Rachel More and Albert Otti –
Many families across the globe will spend the 2020 festive season hoping that next year will be different. Countries across Europe have returned to varying degrees of lockdown in response to a second wave of coronavirus infections.
Cases have surged in the United States in recent weeks. But a ray of hope is on the horizon: COVID-19 vaccines. The numbers are encouraging, with drugs developed by US biotechnology company Moderna and the BioNTech/Pfizer partnership promising protection of 90 per cent and upwards, while a vaccine developed by British-Swedish pharmaceuticals company AstraZeneca boasts at least 70-per-cent efficacy.
Even as regulators one by one give the go-ahead for vaccination, the logistical feat of administering the drugs is an uphill battle, as Kate O’Brien, the World Health Organization’s chief immunisation expert, explained at a recent briefing.
“Getting to vaccine efficacy is like building base camp at Everest, but the climb to the peak is really about delivering the vaccines,” she said. “I think we’re looking at at least the first half of next year as being a period of very, very limited doses.

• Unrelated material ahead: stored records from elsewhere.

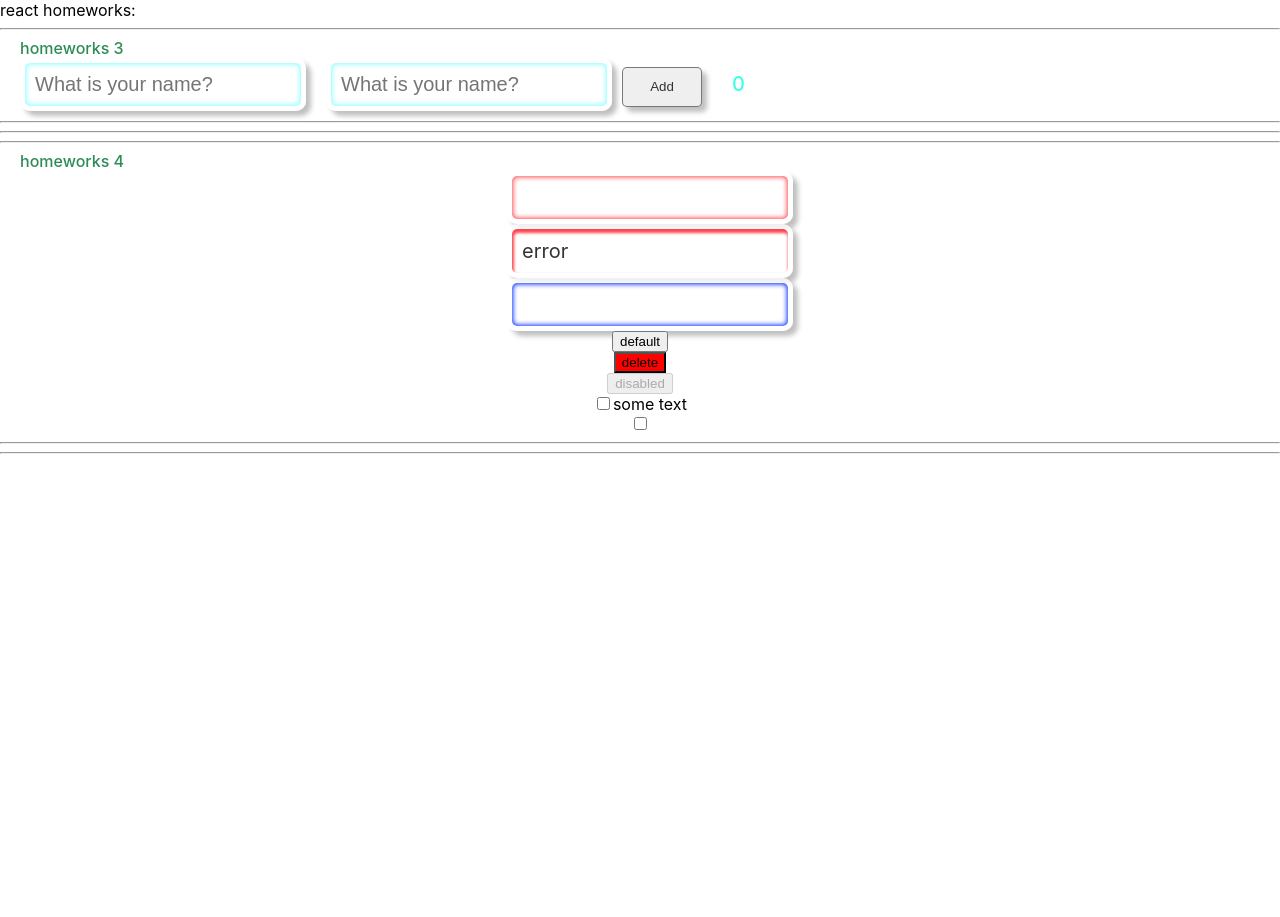
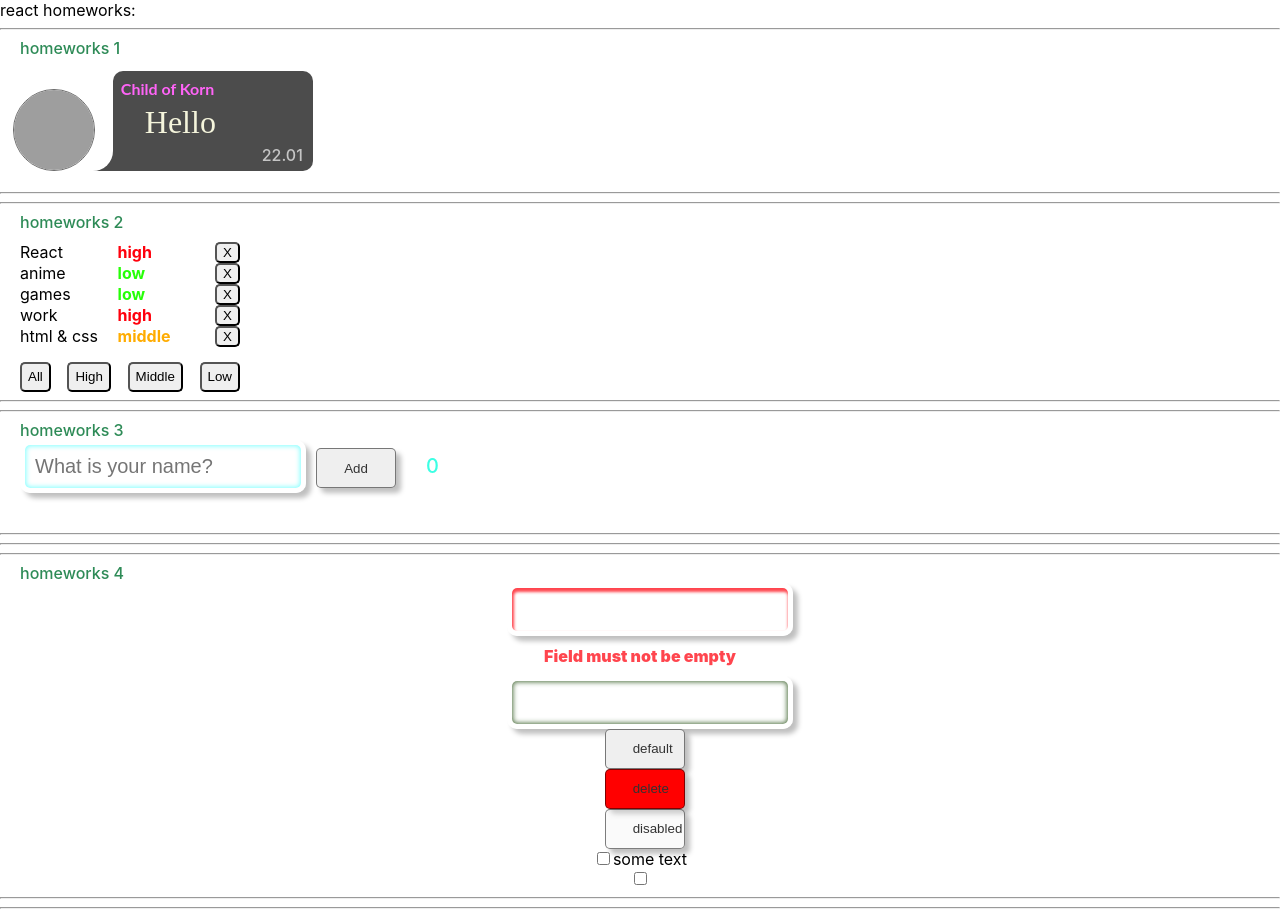
Before and after one commit to Metaloziz/homeworks-my, a React (Create React App) app: page / in a window 1280 px wide. Before the commit the page ends 800 px from the top, so only its background shows below. Built offline with nearby package versions, Linux system fonts and the light colour scheme; grey boxes are pictures that could not be loaded.

Commit message:
4 task_doing_css

```diff
--- a/src/p1-main/m1-ui/u1-app/App.tsx
+++ b/src/p1-main/m1-ui/u1-app/App.tsx
@@ -9,8 +9,8 @@ function App() {
     return (
         <div className={s.App}>
             <div>react homeworks:</div>
-            {/*<HW1/>*/}
-            {/*<HW2/>*/}
+            <HW1/>
+            <HW2/>
             {/*/!*<HW2/>*!/ // default*/}
             <HW3/>
             {/*<HW3/> default*/ }
--- a/src/p2-homeworks/h3/Greeting.module.css
+++ b/src/p2-homeworks/h3/Greeting.module.css
@@ -3,17 +3,33 @@
     height: auto;
 }
 
-.error {
-    outline: none;
+.inputNotError {
     margin-left: 20px;
     padding: 10px;
     font-size: 20px;
     border: 5px solid rgba(255, 255, 255, 0.5);
+    box-shadow: 0px 0px 5px 1px rgb(0 255 255 / 50%) inset, 5px 5px 5px rgb(0 0 0 / 25%);
     border-radius: 10px;
     background: rgba(255, 255, 255, 0.5);
     color: #333;
     width: 20%;
+}
+
+.inputError {
     box-shadow: 1px 3px 3px 1px rgba(255, 0, 12, 0.73) inset, 5px 5px 5px rgb(0 0 0 / 25%);
+}
+
+.inputNotError:hover {
+    box-shadow: 1px 3px 3px 1px rgb(0 255 255 / 50%) inset, 5px 5px 5px rgb(0 0 0 / 25%);
+}
+
+.inputNotError:active {
+    outline: none;
+}
+
+.inputNotError:focus {
+    outline: none;
+    box-shadow: 0 3px 3px 3px rgb(0 255 255 / 50%) inset, 5px 5px 5px rgb(0 0 0 / 25%);
 }
 
 .errorMessage {
@@ -27,36 +43,9 @@
 .title {
     margin-left: 20px;
     margin-bottom: 15px;
-
     color: seagreen;
     font-weight: 500;
 }
-
-.notError {
-    margin-left: 20px;
-    padding: 10px;
-    font-size: 20px;
-    border: 5px solid rgba(255, 255, 255, 0.5);
-    box-shadow: 0px 0px 5px 1px rgb(0 255 255 / 50%) inset, 5px 5px 5px rgb(0 0 0 / 25%);
-    border-radius: 10px;
-    background: rgba(255, 255, 255, 0.5);
-    color: #333;
-    width: 20%;
-}
-
-.notError:hover {
-    box-shadow: 1px 3px 3px 1px rgb(0 255 255 / 50%) inset, 5px 5px 5px rgb(0 0 0 / 25%);
-}
-
-.notError:active {
-    outline: none;
-}
-
-.notError:focus {
-    outline: none;
-    box-shadow: 0 3px 3px 3px rgb(0 255 255 / 50%) inset, 5px 5px 5px rgb(0 0 0 / 25%);
-}
-
 
 .totalUsers {
     margin-left: 30px;
@@ -88,6 +77,10 @@
 }
 
 
+.divConteiner {
+    height: 85px;
+}
+
 /*!*.buttonAddUser:active {*!*/
 
 /*!*    box-shadow: 10px 15px 5px rgb(0 0 0 / 25%);*!*/
--- a/src/p2-homeworks/h3/Greeting.tsx
+++ b/src/p2-homeworks/h3/Greeting.tsx
@@ -14,12 +14,12 @@ type GreetingPropsType = {
 const Greeting: React.FC<GreetingPropsType> = (
     {name, setNameCallback, addUser, error, totalUsers} // деструктуризация пропсов
 ) => {
-    const inputClass = error ? s.error : s.notError // need to fix with (?:) ++++++++++++++++
+    const inputClass =`${s.inputNotError} ${error ? s.inputError : ''}`  // need to fix with (?:) ++++++++++++++++
 
     return (
-        <div>
+        <div className={s.divConteiner}>
             <input value={name} onChange={setNameCallback} className={inputClass} placeholder={'What is your name?'}/>
-            <SuperInputText value={name} onChange={setNameCallback} className={inputClass} placeholder={'What is your name?'}/>
+            {/*<SuperInputText value={name} onChange={setNameCallback} className={} placeholder={'What is your name?'}/>*/}
             <button className={s.buttonAddUser} onClick={addUser}>Add</button>
             <span className={s.totalUsers}>{totalUsers}</span>
             <div className={s.errorMessage}>{error}</div>
--- a/src/p2-homeworks/h4/HW4.module.css
+++ b/src/p2-homeworks/h4/HW4.module.css
@@ -1,5 +1,5 @@
 .blue {
-    box-shadow: 0px 0px 5px 1px rgb(0, 44, 255) inset, 5px 5px 5px rgb(0 0 0 / 25%);
+    box-shadow: 0px 0px 5px 1px rgba(35, 77, 17, 0.8) inset, 5px 5px 5px rgb(0 0 0 / 25%);
 }
 
 .column {
@@ -9,8 +9,11 @@
 }
 
 .testSpanError {
-    color: blue;
-
+    margin: 10px 30px;
+    font-weight: 900;
+    color: #333333;
+    color: rgba(255, 0, 12, 0.73);
+    /*opacity: 80%;*/
 }
 
 .title {
--- a/src/p2-homeworks/h4/HW4.tsx
+++ b/src/p2-homeworks/h4/HW4.tsx
@@ -6,7 +6,7 @@ import SuperCheckbox from './common/c3-SuperCheckbox/SuperCheckbox'
 
 function HW4() {
     const [text, setText] = useState<string>('')
-    const error = text ? '' : 'error'
+    const error = text ? '' : 'Field must not be empty'
 
     const showAlert = () => {
         if (error) {
@@ -30,7 +30,7 @@ function HW4() {
                     onChangeText={setText}
                     onEnter={showAlert}
                     error={error}
-                    // spanClassName={s.testSpanError}
+                    spanClassName={s.testSpanError}
                 />
 
                 <SuperInputText
--- a/src/p2-homeworks/h4/common/c1-SuperInputText/SuperInputText.module.css
+++ b/src/p2-homeworks/h4/common/c1-SuperInputText/SuperInputText.module.css
@@ -1,6 +1,4 @@
-.errorInput {
-
-
+.standartInputStyle {
     outline: none;
     margin-left: 20px;
     padding: 10px;
@@ -12,42 +10,20 @@
     color: #333;
     width: 20%;
 }
-.superInput {
 
-color: #ff000c;
-    /*outline: none;*/
-    /*margin-left: 20px;*/
-    /*padding: 10px;*/
-    /*font-size: 20px;*/
-    /*border: 5px solid rgba(255, 255, 255, 0.5);*/
-    /*box-shadow: 0px 0px 5px 1px rgba(255, 0, 12, 0.73) inset, 5px 5px 5px rgb(0 0 0 / 25%);*/
-    /*border-radius: 10px;*/
-    /*background: rgba(255, 255, 255, 0.5);*/
-    /*color: #333;*/
-    /*width: 20%;*/
+
+.errorInputStyle {
+    box-shadow: 1px 3px 3px 1px rgba(255, 0, 12, 0.73) inset, 5px 5px 5px rgb(0 0 0 / 25%);
+}
+.standartInputStyle:hover {
+    box-shadow: 1px 3px 3px 1px rgb(0 255 255 / 50%) inset, 5px 5px 5px rgb(0 0 0 / 25%);
+}
+.standartInputStyle:focus {
+    outline: none;
+    box-shadow: 0 3px 3px 3px rgb(0 255 255 / 50%) inset, 5px 5px 5px rgb(0 0 0 / 25%);
 }
 
-
-
-
-.error {
-    color: red;
-}
-
-.error {
-    outline: none;
-    margin-left: 20px;
-    padding: 10px;
-    font-size: 20px;
-    border: 5px solid rgba(255, 255, 255, 0.5);
-    border-radius: 10px;
-    background: rgba(255, 255, 255, 0.5);
-    color: #333;
-    width: 20%;
-    box-shadow: 1px 3px 3px 1px rgba(255, 0, 12, 0.73) inset, 5px 5px 5px rgb(0 0 0 / 25%);
-}
-
-.notError {
+.inputNotError {
     margin-left: 20px;
     padding: 10px;
     font-size: 20px;
@@ -58,3 +34,11 @@ color: #ff000c;
     color: #333;
     width: 20%;
 }
+
+.inputError {
+    margin: 10px 30px;
+    font-weight: 900;
+    color: #333333;
+    color: rgb(38, 255, 7);
+    /*opacity: 80%;*/
+}
--- a/src/p2-homeworks/h4/common/c1-SuperInputText/SuperInputText.tsx
+++ b/src/p2-homeworks/h4/common/c1-SuperInputText/SuperInputText.tsx
@@ -38,11 +38,10 @@ const SuperInputText: React.FC<SuperInputTextPropsType> = (
         && onEnter() // то вызвать его
     }
 
-    const finalSpanClassName = `${s.error} ${spanClassName ? spanClassName : ''}`
+    const finalSpanClassName = `${s.inputError} ${spanClassName ? spanClassName : ''}`
     // const finalInputClassName = ` ${s.errorInput} ${className ? className : error ? s.superInput : '' } ` // need to fix with (?:) and s.superInput
 
-    const finalInputClassName = ` ${s.errorInput} ${className}` // need to fix with (?:) and s.superInput
-
+    const finalInputClassName = `${s.standartInputStyle} ${className}  ${error ? s.errorInputStyle : ''}` // need to fix with (?:) and s.superInput
 
 
     return (
@@ -52,7 +51,6 @@ const SuperInputText: React.FC<SuperInputTextPropsType> = (
                 onChange={onChangeCallback}
                 onKeyPress={onKeyPressCallback}
                 className={finalInputClassName}
-                style={error ? {boxShadow: '0px 0px 5px 1px rgb(255, 0, 12, 0.73) inset, 5px 5px 5px rgb(0 0 0 / 25%)'} : {}}
 
                 {...restProps} // отдаём инпуту остальные пропсы если они есть (value например там внутри)
             />
--- a/src/p2-homeworks/h4/common/c2-SuperButton/SuperButton.module.css
+++ b/src/p2-homeworks/h4/common/c2-SuperButton/SuperButton.module.css
@@ -1,7 +1,34 @@
+
 .default {
-
+    margin-left: 10px;
+    padding: 0.5em 2em;
+    text-decoration: none;
+    cursor: pointer;
+    color: #333333;
+    border: 1px solid rgba(0, 0, 0, 0.5);
+    box-shadow: 5px 5px 5px rgb(0 0 0 / 25%);
+    border-radius: 5px;
+    width: 80px;
+    height: 40px;
 }
 
+.default:hover {
+    border-color: #3cffe4;
+}
+
+.default:active {
+    border-color: #3cffe4;
+    box-shadow: 5px 5px 5px rgb(60, 255, 228);
+}
 .red {
     background: red;
+    padding: 0.5em 2em;
+    text-decoration: none;
+    cursor: pointer;
+    color: #333333;
+    border: 1px solid rgba(0, 0, 0, 0.5);
+    box-shadow: 5px 5px 5px rgb(0 0 0 / 25%);
+    border-radius: 5px;
+    width: 80px;
+    height: 40px;
 }
--- a/src/p2-homeworks/h4/common/c2-SuperButton/SuperButton.tsx
+++ b/src/p2-homeworks/h4/common/c2-SuperButton/SuperButton.tsx
@@ -14,7 +14,7 @@ const SuperButton: React.FC<SuperButtonPropsType> = (
         ...restProps// все остальные пропсы попадут в объект restProps, там же будет children
     }
 ) => {
-    const finalClassName = `${red ? s.red : s.default} ${className}`
+    const finalClassName = `${s.default} ${red ? s.red : ''} ${className}`
 
     return (
         <button
```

Supplies are going to be limited,” WHO chief scientist Soumya Swaminathan said.
Orders were already coming in long before the first regulators gave the vaccines their stamp of approval. The European Commission alone has arranged for the purchase of hundreds of millions of doses from vaccine developers. But not everyone will get hold of the vaccine at once.
At a national level, the WHO is recommending that high-risk groups, such as front-line health workers, the elderly and people with pre-existing conditions, are prioritised.
And on a global scale, the WHO is working together with major health funds to promote a global distribution project called Covax that aims to share COVID-19 vaccines fairly, irrespective of a country’s wealth level. A September report from the WHO on vaccine allocation said fair and equal access was in every country’s interest: “Infectious threats to health know no borders; as long as there is active Sars-CoV-2 transmission anywhere there will be a risk of transmission everywhere.”
Britain, the United States and Canada have already started giving people the jab. Germany is in the process of setting up hundreds of vaccination centres across the country, many of them in repurposed sports stadiums and conference halls, ahead of the EU regulatory body’s pending approval of the Pfizer/BioNTech vaccine, expected on Monday. — dpa